The White House Wants Kids’ Science & Technology Ideas, & Here’s How To Get Involved
Budding scientists are about to have their ideas heard in the Oval Office. The White House wants kids' science and technology ideas, and children from all over the country are invited to get involved. Students can thank Maryland third-grader Jacob Leggett for inspiring the opportunity, according to CBS Baltimore: while taking part in the sixth White House Science Fair, he asked President Obama whether he'd ever had a "kid science advisor." Though Leggett attended the fair in order to share his 3-D printer creations, his pitch would end up having a national impact.
On Thursday, Obama awarded both National Medals of Science and National Medals of Technology and Innovation, USA Today reported. While speaking in the East Room, he also announced his call for ideas from kid scientists. Though adults populate the Council of Advisors on Science and Technology, Obama wants to hear specifically from children.
Kids can submit science ideas to the White House through an online form. Obama is interested in students' strategies for tackling major problems, from climate change to cancer. He's also hoping for kids' input on STEM education: how it's working in schools across the country and how it can be improved. Children can share questions and let the president know what they're working on in their communities.

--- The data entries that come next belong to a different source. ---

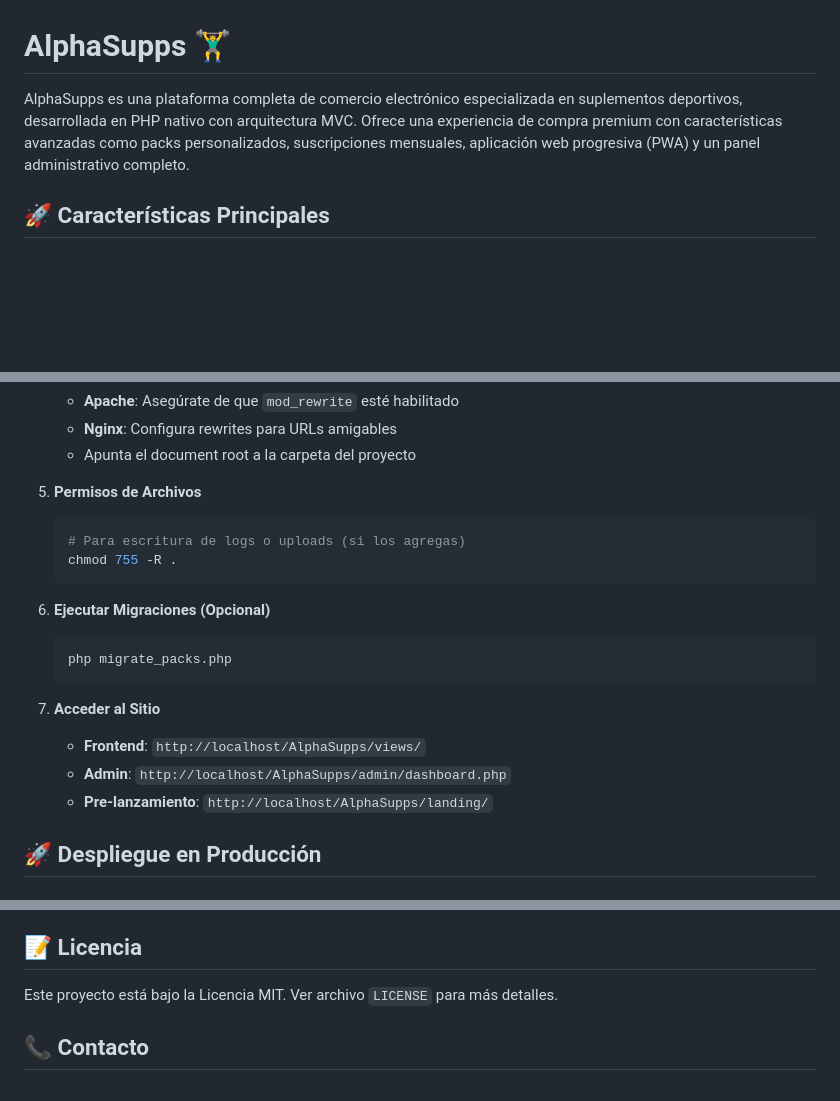
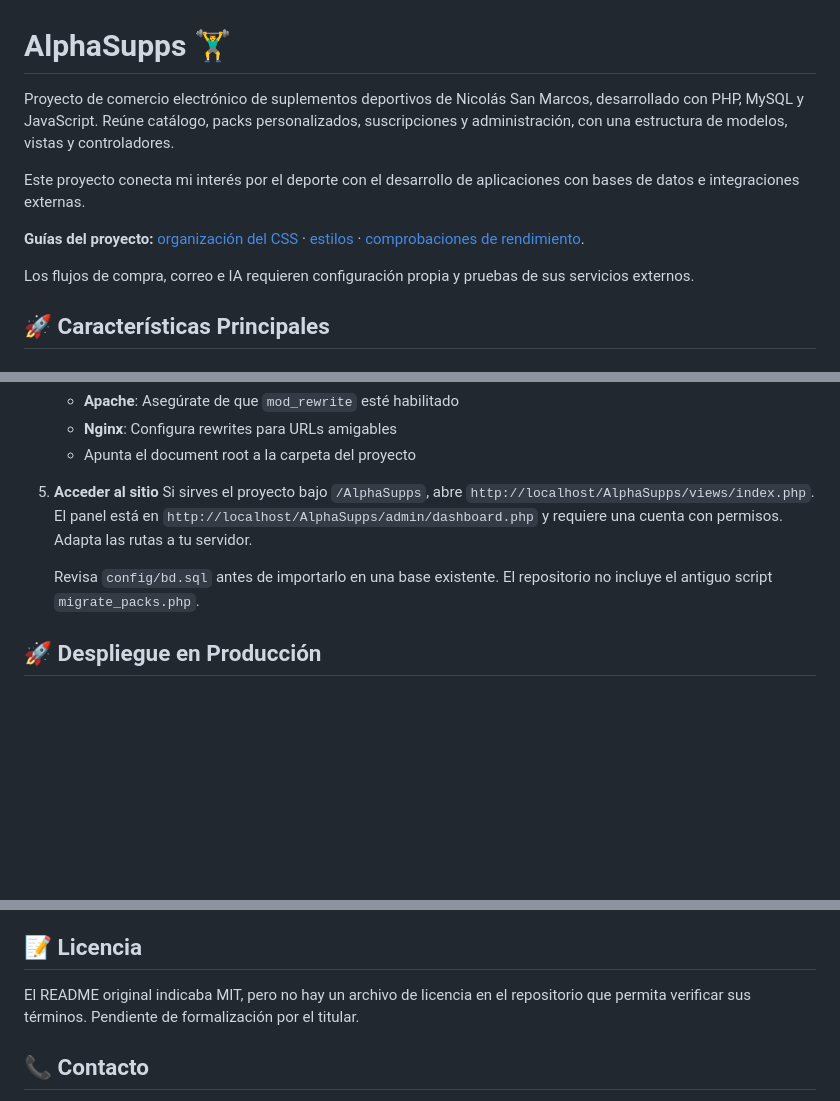
Before and after one commit to N1C0SM/AlphaSupps, a Markdown page: README.md, 3 parts joined by grey strips. Drawn GitHub-style; blank space fills up the shorter version.

Commit message:
docs: clarify project scope and improve developer presentation

````diff
--- a/README.md
+++ b/README.md
@@ -1,6 +1,12 @@
 # AlphaSupps 🏋️‍♂️
 
-AlphaSupps es una plataforma completa de comercio electrónico especializada en suplementos deportivos, desarrollada en PHP nativo con arquitectura MVC. Ofrece una experiencia de compra premium con características avanzadas como packs personalizados, suscripciones mensuales, aplicación web progresiva (PWA) y un panel administrativo completo.
+Proyecto de comercio electrónico de suplementos deportivos de Nicolás San Marcos, desarrollado con PHP, MySQL y JavaScript. Reúne catálogo, packs personalizados, suscripciones y administración, con una estructura de modelos, vistas y controladores.
+
+Este proyecto conecta mi interés por el deporte con el desarrollo de aplicaciones con bases de datos e integraciones externas.
+
+**Guías del proyecto:** [organización del CSS](CSS-ORGANIZATION.md) · [estilos](README-CSS.md) · [comprobaciones de rendimiento](performance/README.md).
+
+Los flujos de compra, correo e IA requieren configuración propia y pruebas de sus servicios externos.
 
 ## 🚀 Características Principales
 
@@ -221,21 +223,10 @@ AlphaSupps/
    - **Nginx**: Configura rewrites para URLs amigables
    - Apunta el document root a la carpeta del proyecto
 
-5. **Permisos de Archivos**
-   ```bash
-   # Para escritura de logs o uploads (si los agregas)
-   chmod 755 -R .
-   ```
+5. **Acceder al sitio**
+   Si sirves el proyecto bajo `/AlphaSupps`, abre `http://localhost/AlphaSupps/views/index.php`. El panel está en `http://localhost/AlphaSupps/admin/dashboard.php` y requiere una cuenta con permisos. Adapta las rutas a tu servidor.
 
-6. **Ejecutar Migraciones (Opcional)**
-   ```bash
-   php migrate_packs.php
-   ```
-
-7. **Acceder al Sitio**
-   - **Frontend**: `http://localhost/AlphaSupps/views/`
-   - **Admin**: `http://localhost/AlphaSupps/admin/dashboard.php`
-   - **Pre-lanzamiento**: `http://localhost/AlphaSupps/landing/`
+   Revisa `config/bd.sql` antes de importarlo en una base existente. El repositorio no incluye el antiguo script `migrate_packs.php`.
 
 ## 🚀 Despliegue en Producción
 
@@ -298,7 +289,7 @@ AlphaSupps/
 
 ## 📝 Licencia
 
-Este proyecto está bajo la Licencia MIT. Ver archivo `LICENSE` para más detalles.
+El README original indicaba MIT, pero no hay un archivo de licencia en el repositorio que permita verificar sus términos. Pendiente de formalización por el titular.
 
 ## 📞 Contacto
 
````
Also changed, not shown: other parts of README.md (+0 -4 lines).
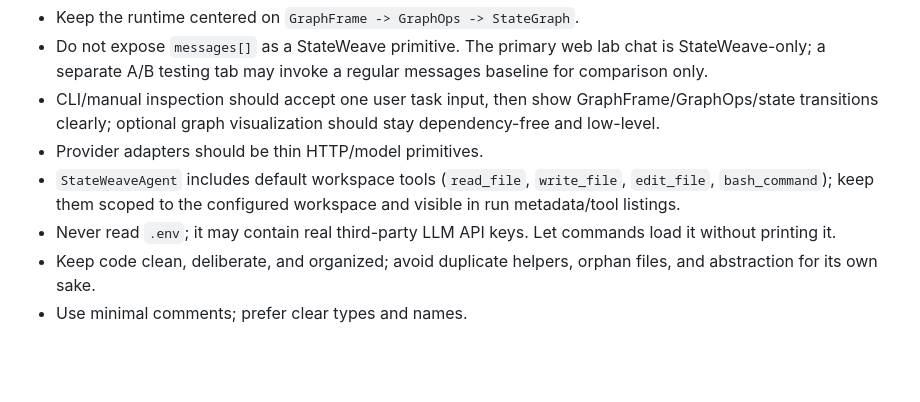
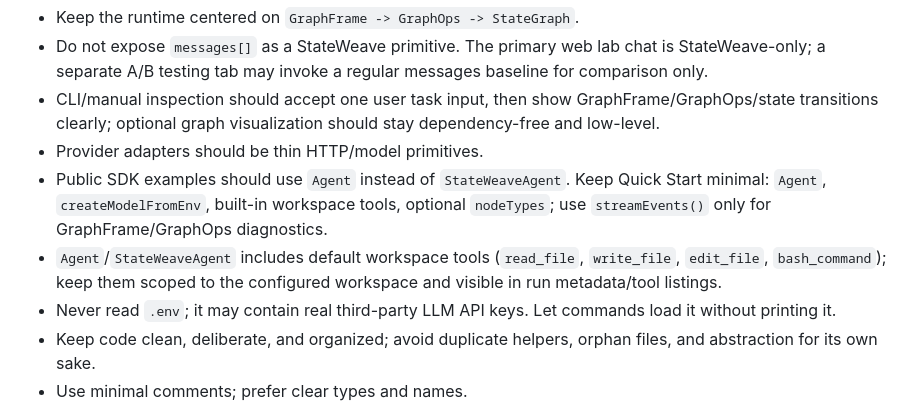
Before and after one commit to stateweave/sdk-typescript, a Markdown page: AGENTS.md, the part around the change. Drawn GitHub-style; blank space fills up the shorter version.

Commit message:
Document minimal Agent public API convention [skip npm]

```diff
--- a/AGENTS.md
+++ b/AGENTS.md
@@ -6,7 +6,8 @@ StateWeave TypeScript SDK is a low-level SDK primitive, not a wrapper around AI-
 - Do not expose `messages[]` as a StateWeave primitive. The primary web lab chat is StateWeave-only; a separate A/B testing tab may invoke a regular messages baseline for comparison only.
 - CLI/manual inspection should accept one user task input, then show GraphFrame/GraphOps/state transitions clearly; optional graph visualization should stay dependency-free and low-level.
 - Provider adapters should be thin HTTP/model primitives.
-- `StateWeaveAgent` includes default workspace tools (`read_file`, `write_file`, `edit_file`, `bash_command`); keep them scoped to the configured workspace and visible in run metadata/tool listings.
+- Public SDK examples should use `Agent` instead of `StateWeaveAgent`. Keep Quick Start minimal: `Agent`, `createModelFromEnv`, built-in workspace tools, optional `nodeTypes`; use `streamEvents()` only for GraphFrame/GraphOps diagnostics.
+- `Agent`/`StateWeaveAgent` includes default workspace tools (`read_file`, `write_file`, `edit_file`, `bash_command`); keep them scoped to the configured workspace and visible in run metadata/tool listings.
 - Never read `.env`; it may contain real third-party LLM API keys. Let commands load it without printing it.
 - Keep code clean, deliberate, and organized; avoid duplicate helpers, orphan files, and abstraction for its own sake.
 - Use minimal comments; prefer clear types and names.
```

Obama is a big believer in the importance of kids' contributions to scientific innovation. The White House shared his thoughts from the 2016 Science Fair:
One of the things I find so inspiring about these young thinkers is that they look at all these seemingly intractable problems as something that we can solve. There is a confidence when you are pursuing science. They don't consider age a barrier. They don't think, well, that's just the way things are. They're not afraid to try things and ask tough questions.
Since taking office, Obama established a reputation for being a strong supporter of the sciences. He committed to restoring "science to its rightful place" during his first inaugural address, according to MSNBC, and many of his policy decisions reflect that goal. The president reopened pathways to stem cell innovation that the Bush administration closed, advocated for integrity in the realm of research, and worked toward clean energy solutions for the country. During this year's State of the Union, he announced the National Cancer Moonshot to support and accelerate oncology research, placing Vice President Biden at the helm. But just as Obama is dedicated to creating pathways for professionals to do their work more efficiently and effectively, he also appreciates the importance of raising a strong generation of young innovators to solve the problems of the future. Obama's commitment to supporting kids in the sciences emerged when he founded the White House Science Fair, MSNBC reported; Obama said:
If you win the NCAA championship, you come to the White House. Well, if you’re a young person and you’ve produced the best experiment or design, the best hardware or software, you ought to be recognized for that achievement, too. Scientists and engineers ought to stand side by side with athletes and entertainers as role models, and here at the White House we’re going to lead by example. We’re going to show young people how cool science can be.
Obama isn't just mobilizing children to pursue careers in science; he's taking their input now. The White House form invites kids to share what they love most about STEM fields while also asking them to pitch ideas to make the "country work better using science and technology." All submissions are due by Friday, June 17, 2016 at 11:59 p.m. Eastern Time. The White House reported that there will be more opportunities to contribute going forward, so young scientists can count on their voices being heard.